Brushless linear motors and rotary motors are electrically identical. The linear motor’s forcer coil (primary) receives electrical current and travels over a permanent magnet secondary section. But in a linear motor the current flows through a smaller area than in a rotary motor building heat up faster. So many manufacturers recommend that you choose a motor with a heat sensor in the forcer coil.

Manufacturers’ motor data should give maximum coil temp of the motor. You will also need to know the ambient temperature of the operating conditions and the potential thermal stress in application. From this data you can establish whether the motor needs to be cooled and select the most appropriate cooling method: conduction, radiation or convection.

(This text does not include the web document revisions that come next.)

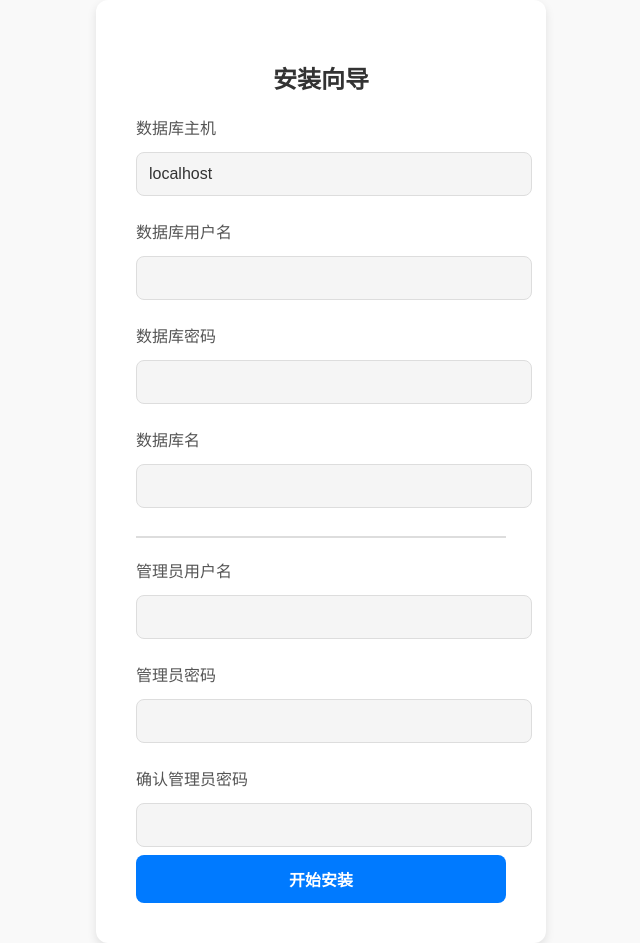
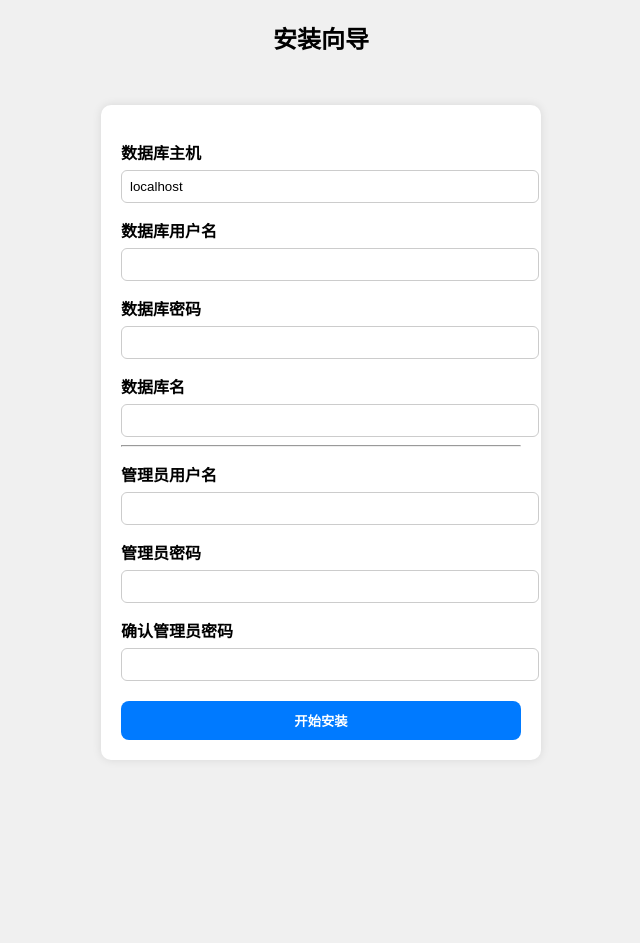
Before and after one commit to mzketto/xjj, a PHP site: page /install.php in a window 1280 px wide. Shown: the whole page, without its empty margins (319-959 px from the left). After the commit the page ends 760 px from the top, so only its background shows below. Run offline with PHP 8.4, Linux system fonts and the light colour scheme.

Commit message:
Update install.php

```diff
--- a/install.php
+++ b/install.php
@@ -1,100 +1,100 @@
 <?php
 // install.php 安装脚本示例
 
-// 如果请求方法是 POST，表示用户提交了安装表单
 if ($_SERVER['REQUEST_METHOD'] === 'POST') {
-    // 获取表单提交的数据库连接信息
-    $dbhost = trim($_POST['dbhost'] ?? ''); // 数据库主机
-    $dbuser = trim($_POST['dbuser'] ?? ''); // 数据库用户名
-    $dbpass = trim($_POST['dbpass'] ?? ''); // 数据库密码
-    $dbname = trim($_POST['dbname'] ?? ''); // 数据库名称
+    // 接收表单提交的数据
+    $dbhost = trim($_POST['dbhost'] ?? '');
+    $dbuser = trim($_POST['dbuser'] ?? '');
+    $dbpass = trim($_POST['dbpass'] ?? '');
+    $dbname = trim($_POST['dbname'] ?? '');
 
-    // 获取管理员用户名和密码
-    $admin_user = trim($_POST['admin_user'] ?? ''); // 管理员用户名
-    $admin_pass = trim($_POST['admin_pass'] ?? ''); // 管理员密码
-    $admin_pass_confirm = trim($_POST['admin_pass_confirm'] ?? ''); // 确认管理员密码
+    $admin_user = trim($_POST['admin_user'] ?? '');
+    $admin_pass = trim($_POST['admin_pass'] ?? '');
+    $admin_pass_confirm = trim($_POST['admin_pass_confirm'] ?? '');
 
-    // 简单验证：如果数据库连接信息缺失，终止安装
+    // 简单验证
     if (!$dbhost || !$dbuser || !$dbname) {
         die('数据库连接信息不能为空');
     }
-
-    // 验证管理员密码是否一致
+    if (!$admin_user || !$admin_pass) {
+        die('管理员账号密码不能为空');
+    }
     if ($admin_pass !== $admin_pass_confirm) {
-        die('两次密码输入不一致');
+        die('管理员密码和确认密码不一致');
     }
 
-    // 尝试连接到数据库
+    // 连接数据库
     $conn = new mysqli($dbhost, $dbuser, $dbpass, $dbname);
-    if ($conn->connect_errno) { // 如果连接失败，输出错误信息并终止
+    if ($conn->connect_errno) {
         die("数据库连接失败: " . $conn->connect_error);
     }
-    $conn->set_charset('utf8mb4'); // 设置数据库字符集为 utf8mb4，支持中文字符等
+    $conn->set_charset('utf8mb4');
 
-    // 创建 invalid_logs 表，用于记录无效的日志信息
-    $sql_invalid_logs = "CREATE TABLE IF NOT EXISTS `invalid_logs` (
+    // 创建 config 表
+    $sql_config = "CREATE TABLE IF NOT EXISTS `config` (
         `id` INT AUTO_INCREMENT PRIMARY KEY,
-        `api_name` VARCHAR(100) NOT NULL,      -- API 名称
-        `invalid_id` INT NOT NULL,             -- 无效的 ID
+        `key_name` VARCHAR(100) NOT NULL UNIQUE,
+        `value` TEXT NOT NULL,
+        `created_at` TIMESTAMP DEFAULT CURRENT_TIMESTAMP,
+        `updated_at` TIMESTAMP DEFAULT CURRENT_TIMESTAMP ON UPDATE CURRENT_TIMESTAMP
+    ) ENGINE=InnoDB DEFAULT CHARSET=utf8mb4;";
+    if (!$conn->query($sql_config)) {
+        die("创建 config 表失败: " . $conn->error);
+    }
+
+    // 创建 video_apis 表
+    $sql_apis = "CREATE TABLE IF NOT EXISTS `video_apis` (
+        `id` INT AUTO_INCREMENT PRIMARY KEY,
+        `name` VARCHAR(255) NOT NULL,
+        `api_url` TEXT NOT NULL,
+        `created_at` TIMESTAMP DEFAULT CURRENT_TIMESTAMP,
+        `updated_at` TIMESTAMP DEFAULT CURRENT_TIMESTAMP ON UPDATE CURRENT_TIMESTAMP
+    ) ENGINE=InnoDB DEFAULT CHARSET=utf8mb4;";
+    if (!$conn->query($sql_apis)) {
+        die("创建 video_apis 表失败: " . $conn->error);
+    }
+
+    // 创建 users 管理员表
+    $sql_users = "CREATE TABLE IF NOT EXISTS `users` (
+        `id` INT AUTO_INCREMENT PRIMARY KEY,
+        `username` VARCHAR(50) NOT NULL UNIQUE,
+        `password` VARCHAR(255) NOT NULL,
         `created_at` TIMESTAMP DEFAULT CURRENT_TIMESTAMP
     ) ENGINE=InnoDB DEFAULT CHARSET=utf8mb4;";
-    if (!$conn->query($sql_invalid_logs)) { // 执行 SQL 创建表格，如果失败则退出
-        die("创建 invalid_logs 表失败: " . $conn->error);
-    }
-
-    // 创建 visit_logs 表，用于记录访问日志
-    $sql_visit_logs = "CREATE TABLE IF NOT EXISTS `visit_logs` (
-        `id` INT AUTO_INCREMENT PRIMARY KEY,
-        `date` DATE NOT NULL,                 -- 访问日期
-        `time` TIME NOT NULL,                 -- 访问时间
-        `ip` VARCHAR(45) NOT NULL,            -- 访问者的 IP 地址
-        `isp` VARCHAR(100) NOT NULL,          -- 访问者的 ISP 提供商
-        `geo` TEXT NOT NULL,                  -- 访问者的地理位置信息
-        `device` VARCHAR(50) NOT NULL,        -- 访问者的设备信息
-        `api_name` VARCHAR(100) NOT NULL,     -- API 名称
-        `vod_name` VARCHAR(255) NOT NULL,     -- 视频名称
-        `vod_id` INT NOT NULL,                -- 视频 ID
-        `created_at` TIMESTAMP DEFAULT CURRENT_TIMESTAMP
-    ) ENGINE=InnoDB DEFAULT CHARSET=utf8mb4;";
-    if (!$conn->query($sql_visit_logs)) { // 执行 SQL 创建表格，如果失败则退出
-        die("创建 visit_logs 表失败: " . $conn->error);
-    }
-
-    // 创建 users 表，用于存储管理员用户的登录信息
-    $sql_users = "CREATE TABLE IF NOT EXISTS `users` (
-        `id` INT AUTO_INCREMENT PRIMARY KEY,
-        `username` VARCHAR(50) NOT NULL UNIQUE,  -- 用户名，唯一
-        `password` VARCHAR(255) NOT NULL,        -- 密码
-        `created_at` TIMESTAMP DEFAULT CURRENT_TIMESTAMP
-    ) ENGINE=InnoDB DEFAULT CHARSET=utf8mb4;";
-    if (!$conn->query($sql_users)) { // 执行 SQL 创建表格，如果失败则退出
+    if (!$conn->query($sql_users)) {
         die("创建 users 表失败: " . $conn->error);
     }
 
-    // 创建 video_apis 表，用于存储视频 API 信息
-    $sql_video_apis = "CREATE TABLE IF NOT EXISTS `video_apis` (
-        `id` INT AUTO_INCREMENT PRIMARY KEY,
-        `name` VARCHAR(255) NOT NULL,          -- API 名称
-        `api_url` TEXT NOT NULL,               -- API 地址
-        `created_at` TIMESTAMP DEFAULT CURRENT_TIMESTAMP,
-        `updated_at` TIMESTAMP DEFAULT CURRENT_TIMESTAMP ON UPDATE CURRENT_TIMESTAMP
-    ) ENGINE=InnoDB DEFAULT CHARSET=utf8mb4;";
-    if (!$conn->query($sql_video_apis)) { // 执行 SQL 创建表格，如果失败则退出
-        die("创建 video_apis 表失败: " . $conn->error);
+    // 插入管理员用户（密码使用 password_hash 加密）
+    $stmt = $conn->prepare("SELECT id FROM users WHERE username = ? LIMIT 1");
+    $stmt->bind_param('s', $admin_user);
+    $stmt->execute();
+    $stmt->store_result();
+    if ($stmt->num_rows == 0) {
+        $stmt->close();
+
+        $hashed_password = password_hash($admin_pass, PASSWORD_DEFAULT);
+        $stmt2 = $conn->prepare("INSERT INTO users (username, password) VALUES (?, ?)");
+        $stmt2->bind_param('ss', $admin_user, $hashed_password);
+        $stmt2->execute();
+        $stmt2->close();
+    } else {
+        $stmt->close();
     }
 
-    // 密码加密（安全性建议使用哈希加密）
-    $hashed_password = password_hash($admin_pass, PASSWORD_BCRYPT);
+    // 插入默认解析地址配置（如果不存在）
+    $check = $conn->query("SELECT id FROM config WHERE key_name='player_parse_url' LIMIT 1");
+    if ($check->num_rows == 0) {
+        $defaultParseUrl = 'http://your_default_parse_url.com/parse?url=';
+        $stmt3 = $conn->prepare("INSERT INTO config (key_name, value) VALUES (?, ?)");
+        $key = 'player_parse_url';
+        $value = $defaultParseUrl;
+        $stmt3->bind_param('ss', $key, $value);
+        $stmt3->execute();
+        $stmt3->close();
+    }
 
-    // 插入管理员数据
-    $stmt = $conn->prepare("INSERT INTO users (username, password) VALUES (?, ?)");
-    $stmt->bind_param("ss", $admin_user, $hashed_password);
-    if (!$stmt->execute()) {
-        die("插入管理员数据失败: " . $stmt->error);
-    }
-    $stmt->close();
-
-    // 生成 config.php 文件内容，其中包含数据库连接配置
+    // 生成 config.php 文件内容
     $config_content = <<<PHP
 <?php
 // 自动生成的数据库配置文件
@@ -111,27 +111,36 @@ if (\$conn->connect_errno) {
 \$conn->set_charset('utf8mb4');
 PHP;
 
-    // 将配置写入 config.php 文件，放在当前脚本目录下
+    // 写入 config.php，建议写入项目根目录或指定目录
     $config_file_path = __DIR__ . '/config.php';
-    if (file_put_contents($config_file_path, $config_content) === false) { // 如果写入失败，终止安装
+    if (file_put_contents($config_file_path, $config_content) === false) {
         die('生成 config.php 文件失败，请检查目录权限');
     }
 
-    // 生成一个随机的24位字符作为新安装脚本的文件名
-    $new_filename = bin2hex(random_bytes(12)) . '.php'; // 使用随机字节生成文件名，确保文件名唯一
+    // 随机生成一个 20 字符的文件名
+    $random_filename = generate_random_string(20) . '.php';
 
-    // 重命名 install.php 为新生成的文件名，以提高安全性
-    $old_filename = __FILE__; // 当前脚本文件路径
-    if (!rename($old_filename, __DIR__ . '/' . $new_filename)) { // 如果重命名失败，终止安装
-        die('重命名安装脚本失败，请检查目录权限');
+    // 修改文件名（这里假设我们要重命名 'install.php' 文件为随机生成的文件名）
+    if (!rename(__DIR__ . '/install.php', __DIR__ . '/' . $random_filename)) {
+        die('无法重命名 install.php 文件');
     }
 
-    // 安装完成后的提示信息
-    echo "安装完成，表创建成功，数据库配置文件生成成功。<br>";
-    echo "安装脚本已重命名为：$new_filename<br>";
-    echo "请删除或重命名 install.php 以保障安全。<br>";
-    echo '<a href="admin/login.php">前往登录</a>'; // 提供登录链接
-    exit; // 终止安装脚本执行
+    echo "安装完成，表创建成功，管理员账号已添加。<br>";
+    echo "请删除install.php 以保障安全。<br>";
+    echo "安装脚本已重命名为：$random_filename <br>";
+    echo '<a href="admin/login.php">前往登录</a>';
+    exit;
+}
+
+// 生成随机字符串的函数
+function generate_random_string($length = 20) {
+    $characters = '0123456789abcdefghijklmnopqrstuvwxyzABCDEFGHIJKLMNOPQRSTUVWXYZ';
+    $characters_length = strlen($characters);
+    $random_string = '';
+    for ($i = 0; $i < $length; $i++) {
+        $random_string .= $characters[rand(0, $characters_length - 1)];
+    }
+    return $random_string;
 }
 ?>
 
@@ -141,99 +150,17 @@ PHP;
 <meta charset="utf-8" />
 <meta name="viewport" content="width=device-width, initial-scale=1" />
 <title>安装向导</title>
-<!-- 引入 Google 字体（Roboto）和苹果系统字体 -->
-<link rel="stylesheet" href="https://fonts.googleapis.com/css2?family=Roboto:wght@400;500;700&display=swap">
 <style>
-    body {
-        font-family: 'Roboto', -apple-system, BlinkMacSystemFont, "Segoe UI", Roboto, "Helvetica Neue", sans-serif;
-        background: #f9f9f9;
-        margin: 0;
-        padding: 0;
-        display: flex;
-        justify-content: center;
-        align-items: center;
-        min-height: 100vh;
-    }
-
-    form {
-        background: #fff;
-        padding: 40px;
-        border-radius: 12px;
-        box-shadow: 0 4px 10px rgba(0, 0, 0, 0.1);
-        width: 100%;
-        max-width: 450px;
-        box-sizing: border-box;
-    }
-
-    h2 {
-        text-align: center;
-        color: #333;
-        margin-bottom: 20px;
-    }
-
-    label {
-        display: block;
-        margin: 15px 0 5px;
-        font-weight: 500;
-        color: #555;
-    }
-
-    input[type="text"],
-    input[type="password"] {
-        width: 100%;
-        padding: 12px;
-        margin: 8px 0;
-        border-radius: 8px;
-        border: 1px solid #ddd;
-        background-color: #f5f5f5;
-        font-size: 16px;
-        color: #333;
-    }
-
-    input[type="text"]:focus,
-    input[type="password"]:focus {
-        border-color: #007aff;
-        outline: none;
-    }
-
-    button {
-        background: #007aff;
-        color: white;
-        font-size: 16px;
-        padding: 12px;
-        width: 100%;
-        border: none;
-        border-radius: 8px;
-        cursor: pointer;
-        font-weight: 700;
-        transition: background-color 0.3s;
-    }
-
-    button:hover {
-        background-color: #005bb5;
-    }
-
-    hr {
-        border: 1px solid #ddd;
-        margin: 20px 0;
-    }
-
-    a {
-        display: block;
-        text-align: center;
-        margin-top: 20px;
-        color: #007aff;
-        font-weight: 600;
-    }
-
-    a:hover {
-        text-decoration: underline;
-    }
+    body { font-family: -apple-system, BlinkMacSystemFont, "Segoe UI", Roboto, "Helvetica Neue", sans-serif; background:#f0f0f0; }
+    form { max-width: 400px; margin: 50px auto; background:#fff; padding:20px; border-radius:10px; box-shadow:0 0 10px rgba(0,0,0,0.1);}
+    label { display:block; margin-top:15px; font-weight:600; }
+    input[type=text], input[type=password] { width:100%; padding:8px; margin-top:6px; border:1px solid #ccc; border-radius:6px; }
+    button { margin-top:20px; width:100%; padding:10px; background:#007aff; border:none; color:#fff; font-weight:700; border-radius:8px; cursor:pointer; }
 </style>
 </head>
 <body>
+<h2 style="text-align:center;">安装向导</h2>
 <form method="POST">
-    <h2>安装向导</h2>
     <label>数据库主机</label>
     <input type="text" name="dbhost" value="localhost" required />
 
```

The cooling method can be determined by either building a prototype system and taking temperature measurements or by solving heat transfer calculations. A few commercial packages for heat transfer analysis are available.

The most effective cooling method is convection with forced water it is also the most expensive.


Linear motors are frameless brushless motors and require a bearing system and a mechanical superstructure. Except in extreme cases neither mechanical bearings or non-mechanical bearings add significant amounts of heat to the motor.

The most common feedback device on a linear motor is the linear encoder, offering accuracy down to sub-micron levels. For even higher resolution, laser interferometry can be used. Heat can degrade either feedback system, affecting the sensor and the system resolution. Linear scales expand when heated and the interferometer light wave length changes with temperature. So you must move the linear scale from the heat source or, if the motor is using forced air cooling use this system to cool the scale too.

Extracted from an article by Robert Novotnak, Robert Sobek & Stephen A Botos of Aerotech.